━━ TASK INPUTS

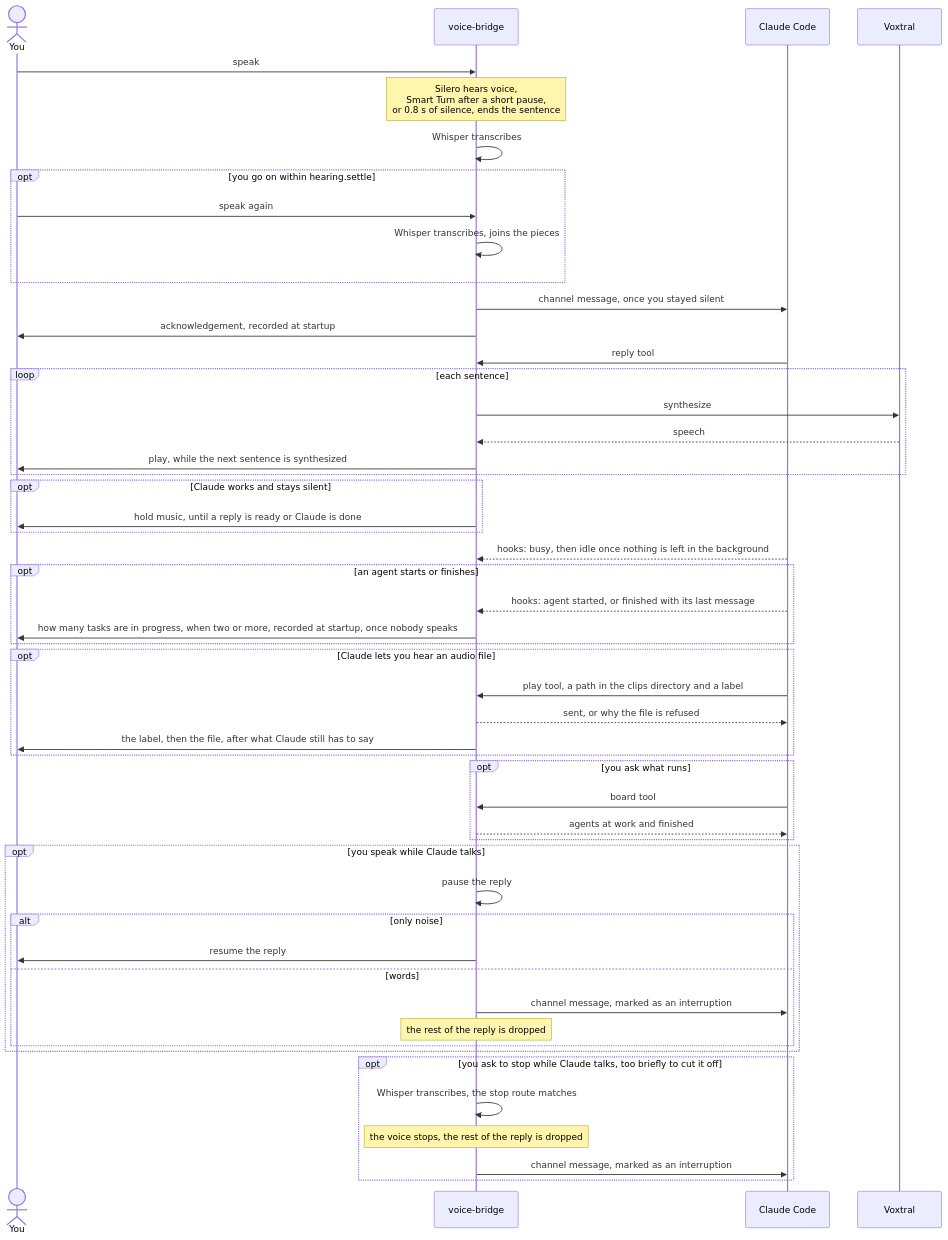
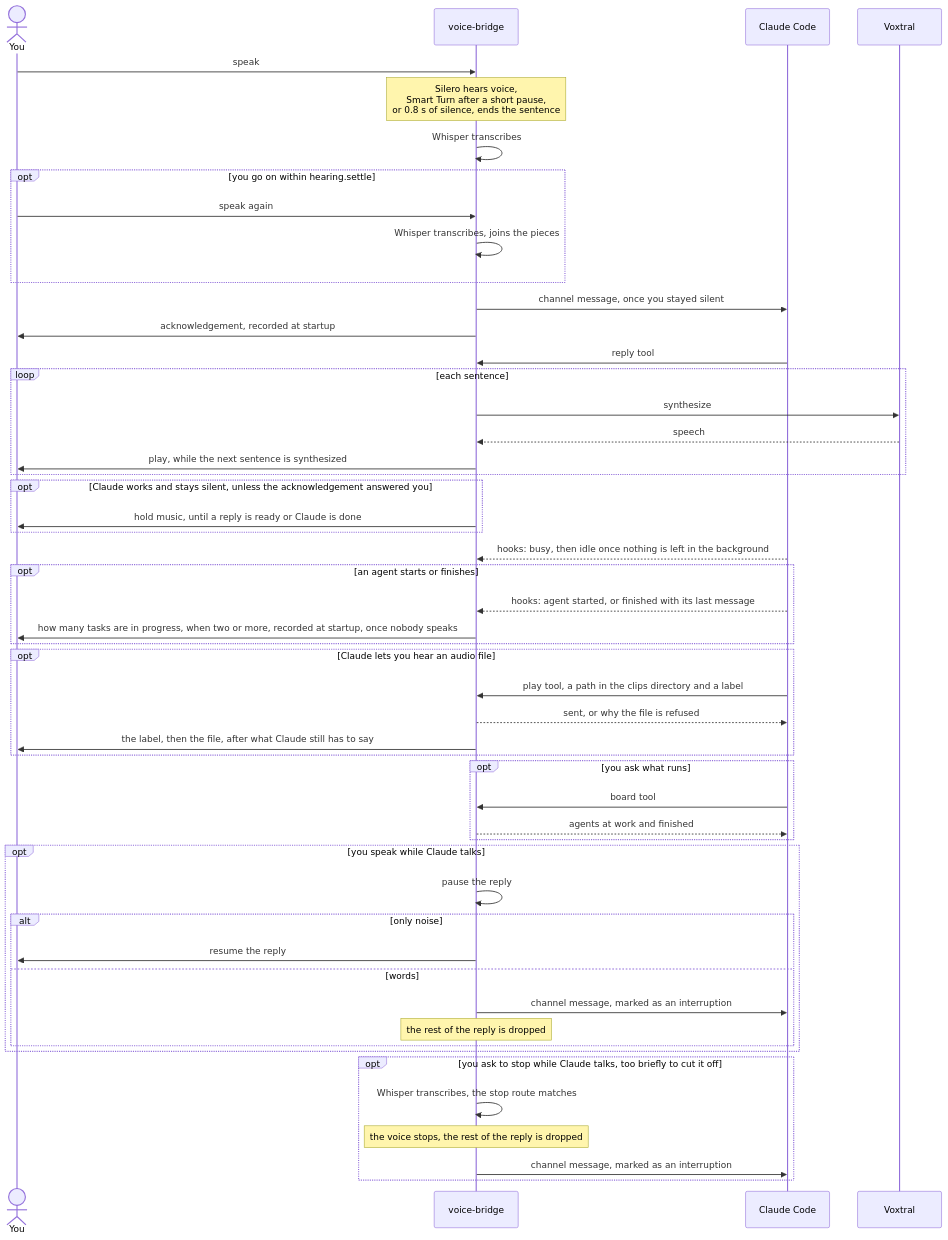
One commit to marc-gavanier/voice-bridge changed the second of 3 diagrams in README.md. Above: the diagram before and after it, drawn with Mermaid. The commit also changed other lines of this file and 2 other files, not shown here.

First line of the commit message:
docs: record that words the acknowledgement answers bring no hold music

````diff
--- a/README.md
+++ b/README.md
@@ -51,54 +51,54 @@
 ```mermaid
 sequenceDiagram
     actor you as You
     participant bridge as voice-bridge
     participant claude as Claude Code
     participant voxtral as Voxtral
 
     you->>bridge: speak
     Note over bridge: Silero hears voice,<br/>Smart Turn after a short pause,<br/>or 0.8 s of silence, ends the sentence
     bridge->>bridge: Whisper transcribes
     opt you go on within hearing.settle
         you->>bridge: speak again
         bridge->>bridge: Whisper transcribes, joins the pieces
     end
     bridge->>claude: channel message, once you stayed silent
     bridge->>you: acknowledgement, recorded at startup
     claude->>bridge: reply tool
     loop each sentence
         bridge->>voxtral: synthesize
         voxtral-->>bridge: speech
         bridge->>you: play, while the next sentence is synthesized
     end
-    opt Claude works and stays silent
+    opt Claude works and stays silent, unless the acknowledgement answered you
         bridge->>you: hold music, until a reply is ready or Claude is done
     end
     claude-->>bridge: hooks: busy, then idle once nothing is left in the background
     opt an agent starts or finishes
         claude-->>bridge: hooks: agent started, or finished with its last message
         bridge->>you: how many tasks are in progress, when two or more, recorded at startup, once nobody speaks
     end
     opt Claude lets you hear an audio file
         claude->>bridge: play tool, a path in the clips directory and a label
         bridge-->>claude: sent, or why the file is refused
         bridge->>you: the label, then the file, after what Claude still has to say
     end
     opt you ask what runs
         claude->>bridge: board tool
         bridge-->>claude: agents at work and finished
     end
     opt you speak while Claude talks
         bridge->>bridge: pause the reply
         alt only noise
             bridge->>you: resume the reply
         else words
             bridge->>claude: channel message, marked as an interruption
             Note over bridge: the rest of the reply is dropped
         end
     end
     opt you ask to stop while Claude talks, too briefly to cut it off
         bridge->>bridge: Whisper transcribes, the stop route matches
         Note over bridge: the voice stops, the rest of the reply is dropped
         bridge->>claude: channel message, marked as an interruption
     end
 ```
````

━━━━

# TASK GOAL
Each line of the material above should be set down exactly, with no pictures.

# THE COMPLETED TASK
One commit to marc-gavanier/voice-bridge changed the second of 3 diagrams in README.md. Above: the diagram before and after it, drawn with Mermaid. The commit also changed other lines of this file and 2 other files, not shown here.

First line of the commit message:
docs: record that words the acknowledgement answers bring no hold music

````diff
--- a/README.md
+++ b/README.md
@@ -51,54 +51,54 @@
 ```mermaid
 sequenceDiagram
     actor you as You
     participant bridge as voice-bridge
     participant claude as Claude Code
     participant voxtral as Voxtral
 
     you->>bridge: speak
     Note over bridge: Silero hears voice,<br/>Smart Turn after a short pause,<br/>or 0.8 s of silence, ends the sentence
     bridge->>bridge: Whisper transcribes
     opt you go on within hearing.settle
         you->>bridge: speak again
         bridge->>bridge: Whisper transcribes, joins the pieces
     end
     bridge->>claude: channel message, once you stayed silent
     bridge->>you: acknowledgement, recorded at startup
     claude->>bridge: reply tool
     loop each sentence
         bridge->>voxtral: synthesize
         voxtral-->>bridge: speech
         bridge->>you: play, while the next sentence is synthesized
     end
-    opt Claude works and stays silent
+    opt Claude works and stays silent, unless the acknowledgement answered you
         bridge->>you: hold music, until a reply is ready or Claude is done
     end
     claude-->>bridge: hooks: busy, then idle once nothing is left in the background
     opt an agent starts or finishes
         claude-->>bridge: hooks: agent started, or finished with its last message
         bridge->>you: how many tasks are in progress, when two or more, recorded at startup, once nobody speaks
     end
     opt Claude lets you hear an audio file
         claude->>bridge: play tool, a path in the clips directory and a label
         bridge-->>claude: sent, or why the file is refused
         bridge->>you: the label, then the file, after what Claude still has to say
     end
     opt you ask what runs
         claude->>bridge: board tool
         bridge-->>claude: agents at work and finished
     end
     opt you speak while Claude talks
         bridge->>bridge: pause the reply
         alt only noise
             bridge->>you: resume the reply
         else words
             bridge->>claude: channel message, marked as an interruption
             Note over bridge: the rest of the reply is dropped
         end
     end
     opt you ask to stop while Claude talks, too briefly to cut it off
         bridge->>bridge: Whisper transcribes, the stop route matches
         Note over bridge: the voice stops, the rest of the reply is dropped
         bridge->>claude: channel message, marked as an interruption
     end
 ```
````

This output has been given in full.